YOUR GOAL: Report the number of lines below in which the word "flex" occurs. Nothing else is needed.

Stored dataset items:
§

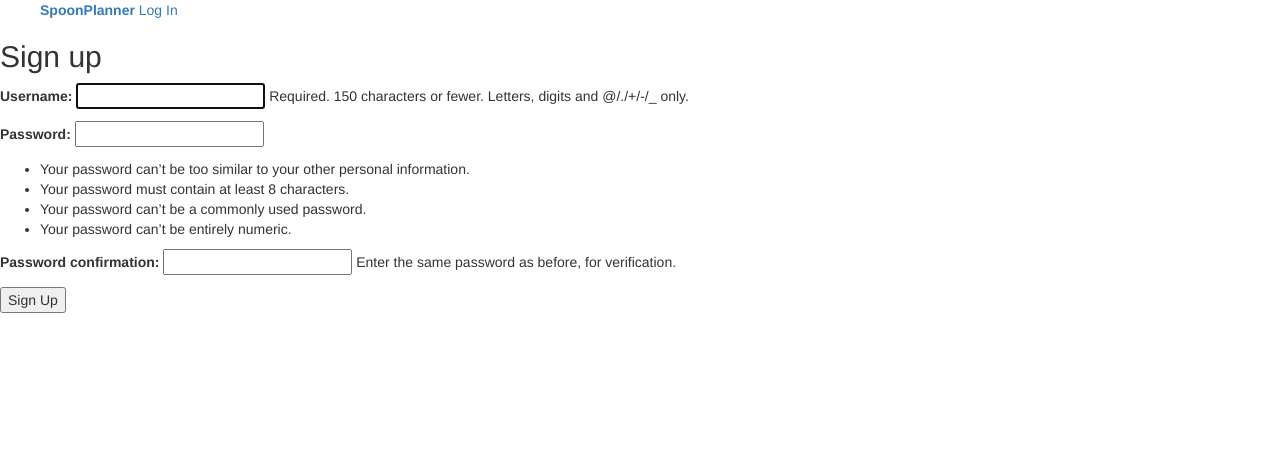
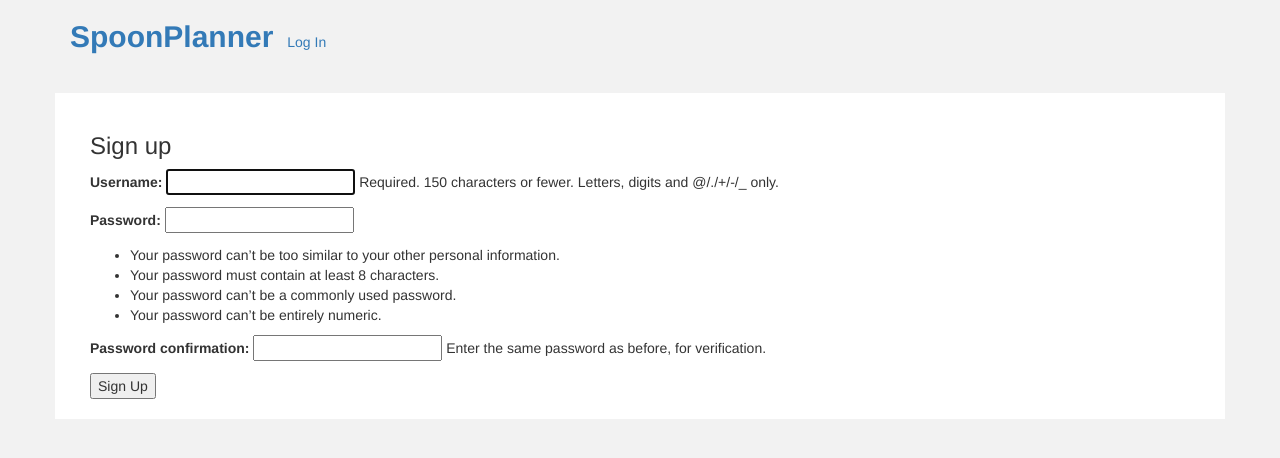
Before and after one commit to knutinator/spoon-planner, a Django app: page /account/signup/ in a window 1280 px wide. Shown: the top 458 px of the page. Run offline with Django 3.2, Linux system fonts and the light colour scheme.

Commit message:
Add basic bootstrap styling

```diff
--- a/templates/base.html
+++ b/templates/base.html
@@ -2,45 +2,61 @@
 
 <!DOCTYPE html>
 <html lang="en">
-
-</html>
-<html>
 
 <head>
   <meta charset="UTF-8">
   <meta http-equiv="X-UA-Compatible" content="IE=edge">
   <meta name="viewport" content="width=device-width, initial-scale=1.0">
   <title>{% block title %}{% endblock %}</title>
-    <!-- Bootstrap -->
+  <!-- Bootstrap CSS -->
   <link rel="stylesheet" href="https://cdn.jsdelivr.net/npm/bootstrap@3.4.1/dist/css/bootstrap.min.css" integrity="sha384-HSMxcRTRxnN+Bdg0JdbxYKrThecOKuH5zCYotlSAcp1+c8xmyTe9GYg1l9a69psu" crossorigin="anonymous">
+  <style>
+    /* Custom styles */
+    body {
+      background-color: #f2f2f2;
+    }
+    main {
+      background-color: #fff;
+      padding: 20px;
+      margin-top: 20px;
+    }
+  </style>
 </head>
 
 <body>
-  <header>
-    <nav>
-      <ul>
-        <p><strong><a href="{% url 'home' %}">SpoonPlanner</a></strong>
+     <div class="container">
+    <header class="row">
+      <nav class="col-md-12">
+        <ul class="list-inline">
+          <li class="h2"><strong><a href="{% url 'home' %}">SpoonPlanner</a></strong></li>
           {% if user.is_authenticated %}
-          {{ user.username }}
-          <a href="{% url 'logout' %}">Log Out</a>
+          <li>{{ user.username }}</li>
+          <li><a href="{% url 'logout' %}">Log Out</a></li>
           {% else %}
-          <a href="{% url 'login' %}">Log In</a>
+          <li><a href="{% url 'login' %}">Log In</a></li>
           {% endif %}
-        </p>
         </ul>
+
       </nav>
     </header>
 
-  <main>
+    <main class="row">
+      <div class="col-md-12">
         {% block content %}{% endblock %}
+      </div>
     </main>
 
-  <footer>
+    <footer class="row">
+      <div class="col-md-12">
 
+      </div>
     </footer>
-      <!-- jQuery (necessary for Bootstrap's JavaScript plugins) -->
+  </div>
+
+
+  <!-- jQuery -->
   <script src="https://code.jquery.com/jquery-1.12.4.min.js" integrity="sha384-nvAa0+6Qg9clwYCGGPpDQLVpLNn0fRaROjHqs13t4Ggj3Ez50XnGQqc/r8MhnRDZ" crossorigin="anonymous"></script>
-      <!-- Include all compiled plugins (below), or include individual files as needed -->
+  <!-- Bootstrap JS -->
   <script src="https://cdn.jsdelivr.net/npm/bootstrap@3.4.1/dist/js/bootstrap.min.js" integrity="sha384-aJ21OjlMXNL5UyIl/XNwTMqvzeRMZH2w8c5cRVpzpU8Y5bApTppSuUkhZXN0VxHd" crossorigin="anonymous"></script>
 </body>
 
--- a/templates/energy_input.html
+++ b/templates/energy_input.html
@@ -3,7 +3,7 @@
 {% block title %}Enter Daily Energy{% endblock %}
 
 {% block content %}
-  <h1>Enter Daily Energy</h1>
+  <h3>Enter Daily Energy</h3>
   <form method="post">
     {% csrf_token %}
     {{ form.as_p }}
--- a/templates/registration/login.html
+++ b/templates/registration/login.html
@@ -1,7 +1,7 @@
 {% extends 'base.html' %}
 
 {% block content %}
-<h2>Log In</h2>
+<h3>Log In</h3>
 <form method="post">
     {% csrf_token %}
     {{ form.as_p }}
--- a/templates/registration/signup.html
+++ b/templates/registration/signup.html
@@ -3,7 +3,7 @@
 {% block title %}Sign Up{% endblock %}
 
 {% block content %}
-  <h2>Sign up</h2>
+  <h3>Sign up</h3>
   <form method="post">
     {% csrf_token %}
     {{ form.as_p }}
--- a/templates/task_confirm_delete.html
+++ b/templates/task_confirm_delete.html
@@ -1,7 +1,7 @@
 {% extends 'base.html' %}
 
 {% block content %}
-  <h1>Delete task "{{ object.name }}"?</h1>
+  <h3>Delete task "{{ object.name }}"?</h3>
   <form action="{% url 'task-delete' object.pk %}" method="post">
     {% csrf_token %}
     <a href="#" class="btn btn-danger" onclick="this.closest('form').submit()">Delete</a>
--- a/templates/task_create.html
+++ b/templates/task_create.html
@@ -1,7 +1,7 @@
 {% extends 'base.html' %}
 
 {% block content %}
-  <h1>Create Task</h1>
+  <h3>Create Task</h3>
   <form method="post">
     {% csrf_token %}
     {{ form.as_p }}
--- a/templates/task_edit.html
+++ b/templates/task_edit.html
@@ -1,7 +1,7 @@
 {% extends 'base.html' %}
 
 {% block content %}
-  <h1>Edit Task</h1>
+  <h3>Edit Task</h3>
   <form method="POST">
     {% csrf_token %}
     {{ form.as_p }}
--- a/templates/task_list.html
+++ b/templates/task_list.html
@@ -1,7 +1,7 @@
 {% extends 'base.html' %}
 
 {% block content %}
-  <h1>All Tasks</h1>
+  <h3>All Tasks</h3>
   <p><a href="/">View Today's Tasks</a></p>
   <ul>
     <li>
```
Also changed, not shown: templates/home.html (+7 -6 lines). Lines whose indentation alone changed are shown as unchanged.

§

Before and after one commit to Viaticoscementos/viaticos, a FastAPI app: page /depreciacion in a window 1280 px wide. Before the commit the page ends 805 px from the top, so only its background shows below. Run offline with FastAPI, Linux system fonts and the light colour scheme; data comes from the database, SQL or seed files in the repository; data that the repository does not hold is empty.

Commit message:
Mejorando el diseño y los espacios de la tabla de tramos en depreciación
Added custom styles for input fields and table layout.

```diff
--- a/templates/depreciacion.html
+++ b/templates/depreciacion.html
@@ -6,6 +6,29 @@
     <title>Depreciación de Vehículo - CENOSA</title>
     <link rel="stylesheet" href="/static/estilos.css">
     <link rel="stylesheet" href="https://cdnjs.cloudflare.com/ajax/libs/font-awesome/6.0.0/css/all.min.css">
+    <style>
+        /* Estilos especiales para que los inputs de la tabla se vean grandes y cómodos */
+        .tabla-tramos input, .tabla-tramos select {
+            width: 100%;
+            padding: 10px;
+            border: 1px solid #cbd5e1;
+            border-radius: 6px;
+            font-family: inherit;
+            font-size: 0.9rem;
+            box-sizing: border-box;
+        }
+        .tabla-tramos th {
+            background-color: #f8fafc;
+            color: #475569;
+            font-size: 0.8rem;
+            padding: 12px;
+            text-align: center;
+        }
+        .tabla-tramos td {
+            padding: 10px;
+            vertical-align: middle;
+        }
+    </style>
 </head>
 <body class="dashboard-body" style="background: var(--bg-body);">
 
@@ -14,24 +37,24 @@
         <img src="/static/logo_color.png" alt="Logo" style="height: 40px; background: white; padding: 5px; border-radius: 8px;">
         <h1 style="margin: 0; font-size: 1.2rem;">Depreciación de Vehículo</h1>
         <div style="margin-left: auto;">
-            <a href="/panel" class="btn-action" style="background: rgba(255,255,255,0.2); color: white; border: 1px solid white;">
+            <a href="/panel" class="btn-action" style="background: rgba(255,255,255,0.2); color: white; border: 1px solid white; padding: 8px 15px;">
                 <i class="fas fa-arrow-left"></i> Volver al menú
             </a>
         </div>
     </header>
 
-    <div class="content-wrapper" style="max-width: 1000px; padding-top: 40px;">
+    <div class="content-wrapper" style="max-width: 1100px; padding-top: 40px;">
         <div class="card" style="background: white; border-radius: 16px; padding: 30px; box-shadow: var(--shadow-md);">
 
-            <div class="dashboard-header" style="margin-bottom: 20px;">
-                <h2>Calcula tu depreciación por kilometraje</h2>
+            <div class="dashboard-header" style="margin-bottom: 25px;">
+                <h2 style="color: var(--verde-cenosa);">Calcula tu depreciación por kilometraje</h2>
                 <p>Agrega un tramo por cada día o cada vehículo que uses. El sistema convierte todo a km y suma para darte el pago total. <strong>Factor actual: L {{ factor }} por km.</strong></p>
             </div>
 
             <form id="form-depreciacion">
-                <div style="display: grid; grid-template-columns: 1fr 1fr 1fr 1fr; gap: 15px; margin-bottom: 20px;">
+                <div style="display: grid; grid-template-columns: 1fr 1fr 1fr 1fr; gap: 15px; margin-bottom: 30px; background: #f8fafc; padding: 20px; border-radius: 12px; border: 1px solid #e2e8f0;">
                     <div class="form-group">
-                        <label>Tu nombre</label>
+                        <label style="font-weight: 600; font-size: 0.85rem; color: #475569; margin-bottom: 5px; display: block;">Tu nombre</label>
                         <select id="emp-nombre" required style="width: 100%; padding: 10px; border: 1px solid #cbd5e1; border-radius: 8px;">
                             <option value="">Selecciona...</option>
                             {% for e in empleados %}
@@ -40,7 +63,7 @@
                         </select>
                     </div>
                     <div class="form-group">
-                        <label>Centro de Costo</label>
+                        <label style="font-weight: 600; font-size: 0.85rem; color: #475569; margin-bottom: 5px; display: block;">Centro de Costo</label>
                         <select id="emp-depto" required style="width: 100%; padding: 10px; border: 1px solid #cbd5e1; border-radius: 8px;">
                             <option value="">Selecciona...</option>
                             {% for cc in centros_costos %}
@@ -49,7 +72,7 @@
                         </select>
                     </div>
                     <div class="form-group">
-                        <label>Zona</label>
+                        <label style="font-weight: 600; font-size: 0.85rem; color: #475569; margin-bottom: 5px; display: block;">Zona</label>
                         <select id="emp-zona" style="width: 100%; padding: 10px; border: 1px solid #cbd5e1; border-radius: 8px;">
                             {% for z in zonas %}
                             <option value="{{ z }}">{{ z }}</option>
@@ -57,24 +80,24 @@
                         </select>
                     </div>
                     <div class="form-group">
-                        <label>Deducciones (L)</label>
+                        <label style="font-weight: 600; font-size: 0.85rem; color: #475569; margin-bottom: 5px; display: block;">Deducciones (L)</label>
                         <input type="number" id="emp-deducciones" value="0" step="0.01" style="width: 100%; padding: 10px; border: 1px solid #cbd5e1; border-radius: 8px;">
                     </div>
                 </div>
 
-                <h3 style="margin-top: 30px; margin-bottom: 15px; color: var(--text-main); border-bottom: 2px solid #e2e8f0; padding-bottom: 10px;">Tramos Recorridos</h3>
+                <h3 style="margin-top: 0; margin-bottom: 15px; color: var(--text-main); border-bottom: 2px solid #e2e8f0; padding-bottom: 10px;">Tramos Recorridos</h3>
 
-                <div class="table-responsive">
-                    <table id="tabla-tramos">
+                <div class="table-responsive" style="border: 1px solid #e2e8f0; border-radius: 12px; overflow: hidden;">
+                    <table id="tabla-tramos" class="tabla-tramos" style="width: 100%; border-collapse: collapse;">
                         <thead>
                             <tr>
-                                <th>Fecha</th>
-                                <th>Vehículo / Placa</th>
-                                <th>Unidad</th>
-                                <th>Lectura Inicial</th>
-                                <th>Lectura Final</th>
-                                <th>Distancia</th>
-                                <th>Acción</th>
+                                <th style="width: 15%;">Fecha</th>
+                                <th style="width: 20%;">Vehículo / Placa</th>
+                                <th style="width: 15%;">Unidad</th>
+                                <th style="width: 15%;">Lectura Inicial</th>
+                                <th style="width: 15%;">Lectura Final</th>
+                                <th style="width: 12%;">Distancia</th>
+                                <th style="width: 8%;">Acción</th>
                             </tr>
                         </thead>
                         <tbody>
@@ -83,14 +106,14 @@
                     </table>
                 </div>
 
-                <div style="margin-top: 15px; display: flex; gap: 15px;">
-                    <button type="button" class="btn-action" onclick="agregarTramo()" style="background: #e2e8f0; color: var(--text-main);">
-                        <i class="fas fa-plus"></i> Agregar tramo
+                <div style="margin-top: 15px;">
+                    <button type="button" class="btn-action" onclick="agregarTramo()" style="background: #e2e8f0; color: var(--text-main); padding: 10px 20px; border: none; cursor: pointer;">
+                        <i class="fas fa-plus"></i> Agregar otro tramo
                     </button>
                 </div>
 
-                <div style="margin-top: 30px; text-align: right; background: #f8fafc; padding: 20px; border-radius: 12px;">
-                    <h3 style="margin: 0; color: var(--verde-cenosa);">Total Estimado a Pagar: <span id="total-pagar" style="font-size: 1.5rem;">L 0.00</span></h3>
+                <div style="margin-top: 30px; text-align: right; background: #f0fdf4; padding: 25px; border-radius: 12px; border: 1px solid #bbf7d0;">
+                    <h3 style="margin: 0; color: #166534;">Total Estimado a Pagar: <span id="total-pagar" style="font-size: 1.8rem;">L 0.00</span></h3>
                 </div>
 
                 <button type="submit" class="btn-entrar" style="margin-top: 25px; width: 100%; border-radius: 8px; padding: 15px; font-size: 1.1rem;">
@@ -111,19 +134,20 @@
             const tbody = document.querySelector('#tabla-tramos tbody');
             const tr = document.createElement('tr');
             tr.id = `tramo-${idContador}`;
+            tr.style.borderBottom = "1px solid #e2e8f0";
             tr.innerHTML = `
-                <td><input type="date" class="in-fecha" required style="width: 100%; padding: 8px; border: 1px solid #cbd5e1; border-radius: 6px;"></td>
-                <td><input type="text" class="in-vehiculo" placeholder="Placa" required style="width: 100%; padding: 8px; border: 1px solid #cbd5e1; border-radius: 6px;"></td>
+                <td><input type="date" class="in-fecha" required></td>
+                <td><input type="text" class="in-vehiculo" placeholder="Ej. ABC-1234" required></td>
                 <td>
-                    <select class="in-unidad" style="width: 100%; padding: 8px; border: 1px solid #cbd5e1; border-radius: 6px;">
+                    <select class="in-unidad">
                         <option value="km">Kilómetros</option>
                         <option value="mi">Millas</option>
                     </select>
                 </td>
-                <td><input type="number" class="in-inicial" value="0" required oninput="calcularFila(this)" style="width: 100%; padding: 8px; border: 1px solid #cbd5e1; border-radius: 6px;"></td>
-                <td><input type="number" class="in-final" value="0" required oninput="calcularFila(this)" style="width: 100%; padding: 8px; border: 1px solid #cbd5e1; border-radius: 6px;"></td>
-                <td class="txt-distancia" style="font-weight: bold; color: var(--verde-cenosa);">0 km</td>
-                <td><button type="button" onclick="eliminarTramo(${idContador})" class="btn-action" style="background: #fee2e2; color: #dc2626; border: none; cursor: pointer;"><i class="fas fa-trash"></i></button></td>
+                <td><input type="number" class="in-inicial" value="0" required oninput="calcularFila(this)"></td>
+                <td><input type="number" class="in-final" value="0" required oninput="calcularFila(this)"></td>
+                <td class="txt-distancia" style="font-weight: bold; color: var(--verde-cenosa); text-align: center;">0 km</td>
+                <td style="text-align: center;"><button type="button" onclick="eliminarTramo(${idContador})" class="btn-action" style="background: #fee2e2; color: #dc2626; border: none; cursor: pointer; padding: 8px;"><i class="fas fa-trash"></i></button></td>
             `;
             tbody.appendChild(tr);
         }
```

§

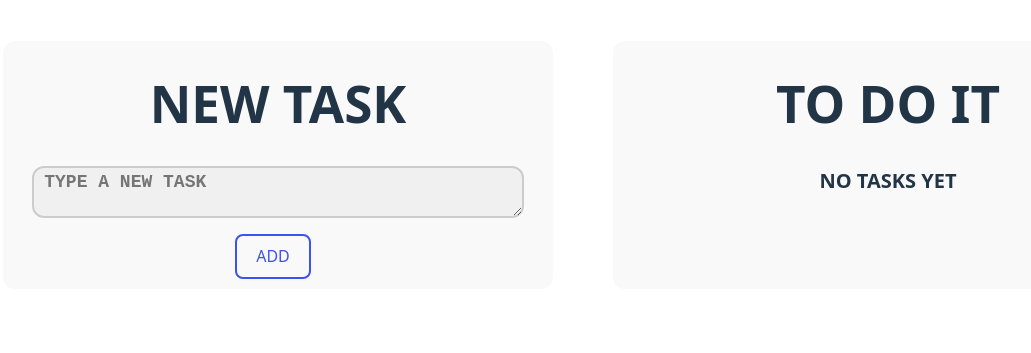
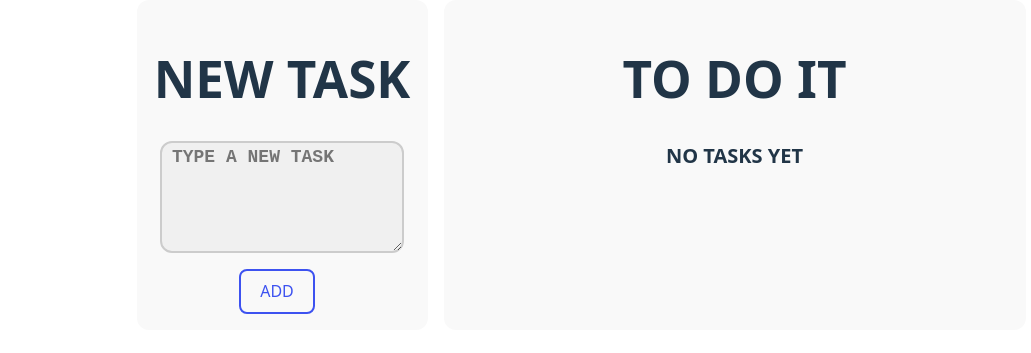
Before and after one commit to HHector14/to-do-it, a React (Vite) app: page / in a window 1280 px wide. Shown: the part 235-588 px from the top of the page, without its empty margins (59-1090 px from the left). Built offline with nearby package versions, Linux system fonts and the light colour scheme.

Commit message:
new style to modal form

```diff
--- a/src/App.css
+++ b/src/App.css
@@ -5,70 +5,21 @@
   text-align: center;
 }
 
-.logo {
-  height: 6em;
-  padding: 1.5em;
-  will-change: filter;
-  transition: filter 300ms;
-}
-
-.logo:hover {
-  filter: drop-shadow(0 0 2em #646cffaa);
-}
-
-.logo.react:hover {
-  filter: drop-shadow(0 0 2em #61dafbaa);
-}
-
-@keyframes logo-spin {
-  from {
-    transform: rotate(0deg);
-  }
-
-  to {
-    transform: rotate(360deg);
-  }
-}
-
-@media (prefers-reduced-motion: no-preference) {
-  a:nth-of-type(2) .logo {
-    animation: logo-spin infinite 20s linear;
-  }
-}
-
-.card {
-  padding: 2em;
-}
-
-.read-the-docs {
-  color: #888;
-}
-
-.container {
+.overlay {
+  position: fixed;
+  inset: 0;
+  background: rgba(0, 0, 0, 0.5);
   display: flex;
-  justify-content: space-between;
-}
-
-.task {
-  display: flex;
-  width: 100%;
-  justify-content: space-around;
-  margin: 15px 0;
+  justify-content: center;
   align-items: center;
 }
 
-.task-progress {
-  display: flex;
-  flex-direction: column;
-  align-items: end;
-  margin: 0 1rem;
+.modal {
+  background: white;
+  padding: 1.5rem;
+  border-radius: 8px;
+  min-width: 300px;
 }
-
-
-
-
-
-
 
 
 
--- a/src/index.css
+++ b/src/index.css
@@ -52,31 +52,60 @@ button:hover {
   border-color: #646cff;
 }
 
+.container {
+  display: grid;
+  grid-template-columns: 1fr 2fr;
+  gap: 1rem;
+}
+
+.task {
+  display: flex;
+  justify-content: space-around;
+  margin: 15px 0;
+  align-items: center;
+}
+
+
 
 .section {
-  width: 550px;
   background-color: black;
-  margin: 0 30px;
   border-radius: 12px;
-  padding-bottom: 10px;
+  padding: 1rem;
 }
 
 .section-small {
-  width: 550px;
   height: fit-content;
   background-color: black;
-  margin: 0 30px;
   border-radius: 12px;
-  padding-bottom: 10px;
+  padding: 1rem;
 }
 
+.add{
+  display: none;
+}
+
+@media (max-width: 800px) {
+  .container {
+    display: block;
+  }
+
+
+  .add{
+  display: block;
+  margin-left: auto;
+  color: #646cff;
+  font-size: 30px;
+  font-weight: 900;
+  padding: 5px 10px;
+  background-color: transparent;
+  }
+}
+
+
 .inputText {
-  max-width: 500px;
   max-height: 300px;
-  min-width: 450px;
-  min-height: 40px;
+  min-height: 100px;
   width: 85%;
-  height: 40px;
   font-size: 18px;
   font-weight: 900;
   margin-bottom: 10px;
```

§

SOLVED EXERCISE: 6